The clients – a renowned cardiologist, Dr. Francis X. Claps and his wife, acclaimed Australian-American artist Denise Green – wanted to convert this 2,500sf Ground Floor physician office spaces back to its original residential use to serve as their primary home following the closing of Dr. Claps 40-year practice. The decision to retire to Manhattan was a significant one. At 86 years of age and with a tremendous work ethic, Dr. Claps had easily spent more hours in the space practicing medicine over the years than in his other residences combined. For Denise Green, this choice allowed her a much more convenient commute to her downtown studio where she continues to actively paint and write.
The doctor’s primary goal was to restore this historic, landmarked, Rosario Candela-designed space built in 1930 back to its original elegance. Important to him was to maintain the grand scale of the formal front rooms along with their classic moldings. For Denise Green, whose body of work is a study in color, a warm but neutral palette with simple but crisp detailing was critical to create a backdrop for the couple’s extensive art collection, including her own work. A lover of books, places to read and store many large format art books was also paramount.
A range of design elements, from carefully constructed spatial frames to the choice of sophisticated but subtle materials and colors inserted into this pre-war shell – with its brick courtyard and elaborate wrought iron gates – conspire to make the renovated space a true example of stunning architecture.
A series of framed openings, accented in deeply articulated moldings in the formal spaces and “outlined” in clean, modern reveals at the more intimately scaled spaces, focus the eye on objects and artwork collected by the couple over many years, including pieces by Jene Highstein, Tony Smith, Alan Turner, David Headley, Joseph Beuys, Keith Sonnier, Duke Ellington and Denise Green herself. Additionally, the various scale relationships between the grand Gallery with its archway and stair, and the more delicately-scaled and detailed rooms that extend off of it, heighten the contrast of programs and uses. Finally, the extremely high-quality plaster and paint finish really make the spaces sing.
However, the use of sophisticated but subtle materials and colors probably best represents the project’s luxurious aesthetic. Random-length Honduran Mahogany wood flooring that runs throughout the apartment in a clear finish, which brings out the graining, is truly striking. The selection of a variety of natural stones, much of which is installed in full slabs, creates a rich yet soothing aura in the Art Deco Entry Vestibule [a combination of polished Absolute Black Granite, Corinthian Beige and Crema Bianco], the Kitchen [soft Rosa Aurora veined marble] and the Master Bathroom [full slabs of exotic green-brown Madreperola].

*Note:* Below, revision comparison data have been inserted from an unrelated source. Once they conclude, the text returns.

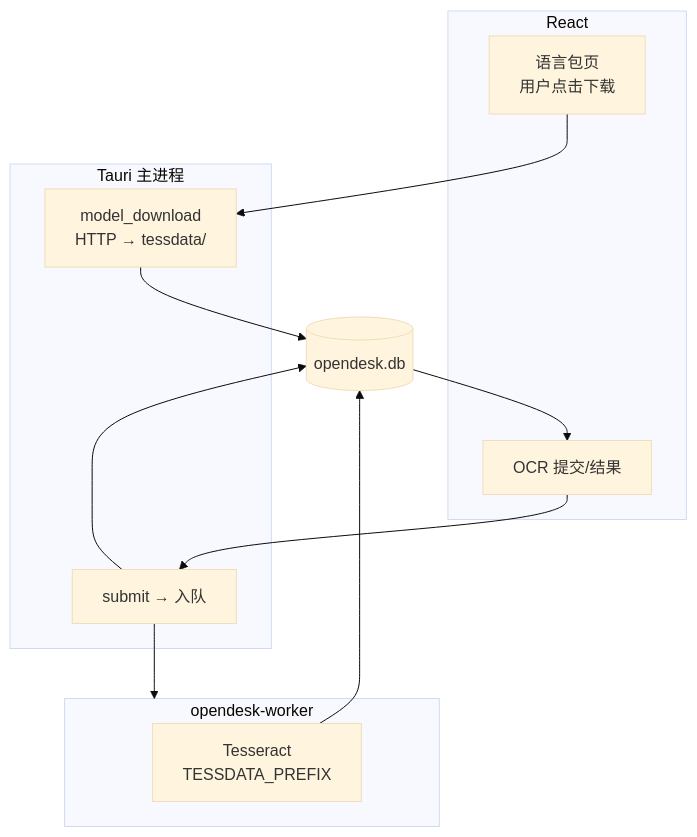
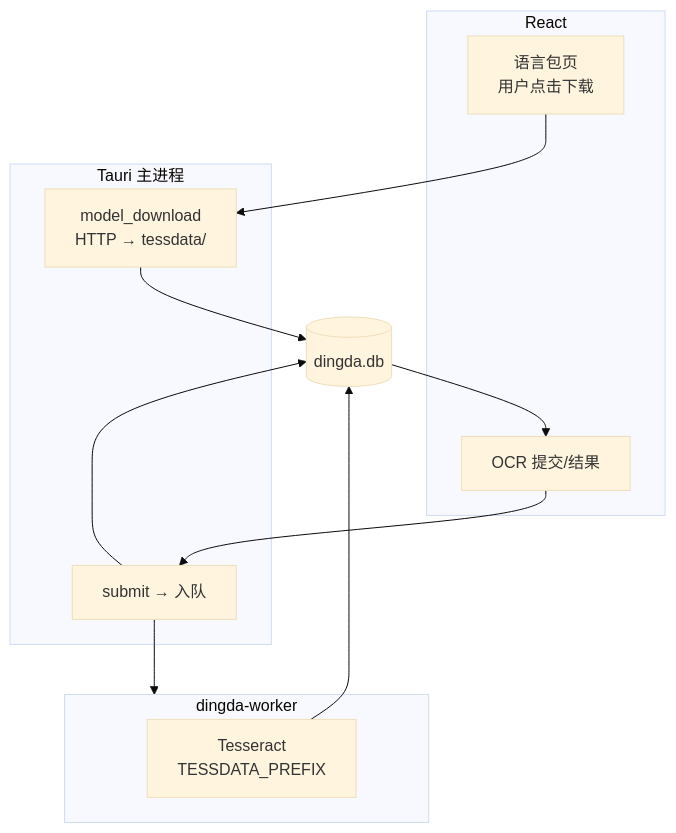
One commit to kingning2/OpenDesk changed the diagram in docs/managed/domains/ocr/README.md. Above: the diagram before and after it, drawn with Mermaid (base theme). The commit also changed other lines of this file and 451 other files, not shown here.

````diff
--- a/docs/managed/domains/ocr/README.md
+++ b/docs/managed/domains/ocr/README.md
@@ -43,22 +43,22 @@
 ```mermaid
 flowchart TB
     subgraph UI["React"]
         LP[语言包页\n用户点击下载]
         OCR[OCR 提交/结果]
     end
     subgraph Main["Tauri 主进程"]
         DL[model_download\nHTTP → tessdata/]
         ENQ[submit → 入队]
     end
-    subgraph Worker["opendesk-worker"]
+    subgraph Worker["dingda-worker"]
         TE[Tesseract\nTESSDATA_PREFIX]
     end
-    DB[(opendesk.db)]
+    DB[(dingda.db)]
 
     LP --> DL
     DL --> DB
     OCR --> ENQ --> DB
     ENQ --> Worker
     TE --> DB
     DB --> OCR
 ```
````
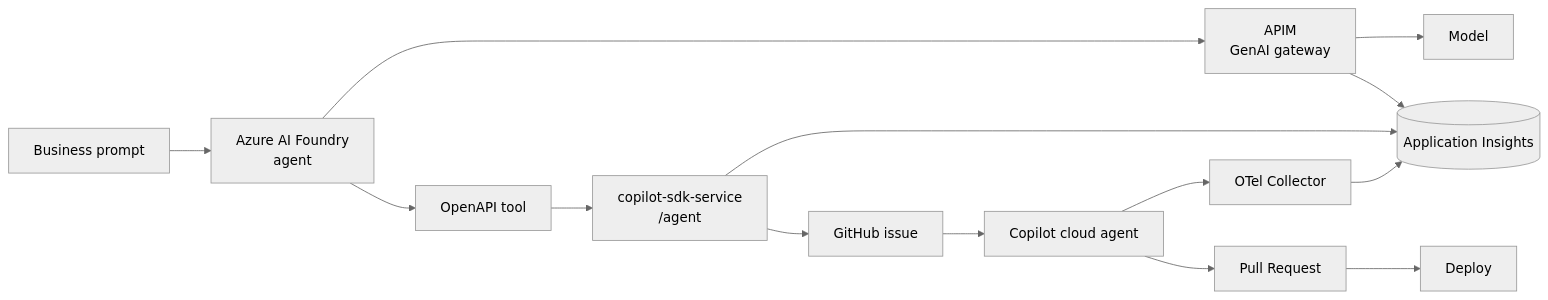
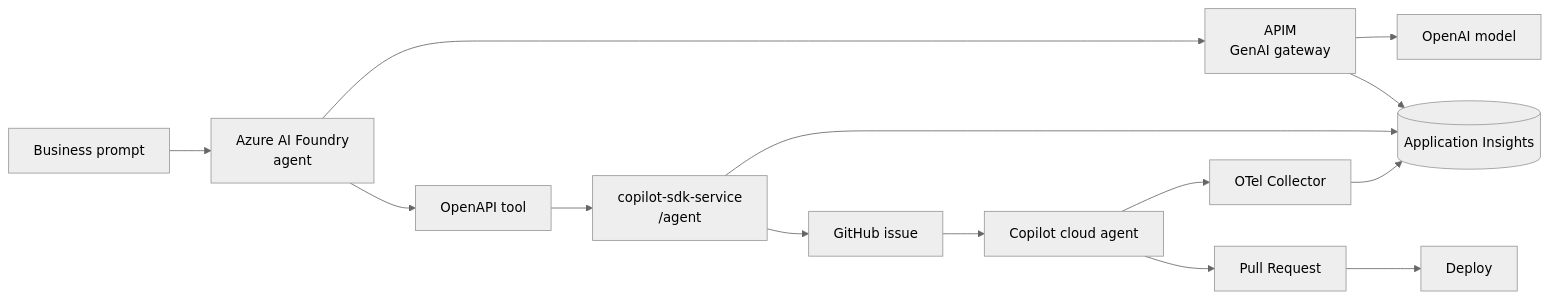
The diagram in README.md (eduxfernandes05/agentic-sdlc-azure), drawn with Mermaid (neutral theme) before and after one commit. The commit also changed other lines of this file and 4 other files, not shown here.

First line of the commit message:
docs: add wow system-overview diagram; fix Foundry + OpenAI logos in banner

````diff
--- a/README.md
+++ b/README.md
@@ -65,10 +74,10 @@
 ```mermaid
 flowchart LR
     U["Business prompt"] --> F["Azure AI Foundry<br/>agent"]
-    F --> A["APIM<br/>GenAI gateway"] --> M["Model"]
+    F --> A["APIM<br/>GenAI gateway"] --> M["OpenAI model"]
     F --> T["OpenAPI tool"] --> API["copilot-sdk-service<br/>/agent"]
     API --> I["GitHub issue"] --> C["Copilot cloud agent"] --> PR["Pull Request"] --> D["Deploy"]
     A --> AI[("Application Insights")]
     API --> AI
     C --> OT["OTel Collector"] --> AI
 ```
````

When asked which elements of the design LUBRANO CIAVARRA ARCHITECTS is most proud of, Lea Ciavarra responded: “The way the framed views throughout are created by either a presence or absence of molding, depending on the relative formality or informality of a given room.” Anne Marie Lubrano elaborates: “Highly volumetric traditional moldings recalling the original 1930 details are abstracted and reversed in the more intimately scaled private spaces that receive a tall, but flush wood baseboard, and 3/4” thick hardwood frames at door openings and bookshelves, all articulated with a 1/2” deep reveal creating shadow lines.” This complex detailing was extremely well executed by the General Contractors, “Interior Alterations, Inc”.
For the clients, many things come to mind when questioned about their favorite design elements! Most important for Denise Green: “I love the way in which the design is so elegant in its understatement. You gradually perceive the subtle and highly pleasing decisions as you move through the space, which is a true pleasure.” Equally important for Denise is the “delight of walking barefoot throughout the apartment, whether on the gorgeous mahogany floors or the wondrous tile of the bathrooms”. For Dr. Claps, Italian by heritage, the Kitchen is especially pleasing: “Lea did a terrific job. It is designed to be a good place to do cooking” he comments, with respect to the arrangement of the appliances and the quality of the lighting. For both, the Master Bathroom is a highlight, especially Denise notes, in terms of “the sensual combination of stone and wood, in their sophisticated colors”.
Dr. Claps is extremely proud of his own personal history in this building. As mentioned, while originally built in 1930 as a private residence, until the renovation was completed this past year, the space has been used as physicians’ offices continuously since 1943, first by another doctor, and then by Dr. Claps himself. Despite the fact that he rarely talks about this aspect of his practice, emphasizing that he gave everyone the same care, Dr. Claps saw many very famous people in the space, including General MacArthur, Duke Ellington, Joan Crawford and Franchot Tone, Elizabeth Arden, General Sarnoff, Mike Wallace and Jimmy Coco.
Photography: Frank Oudeman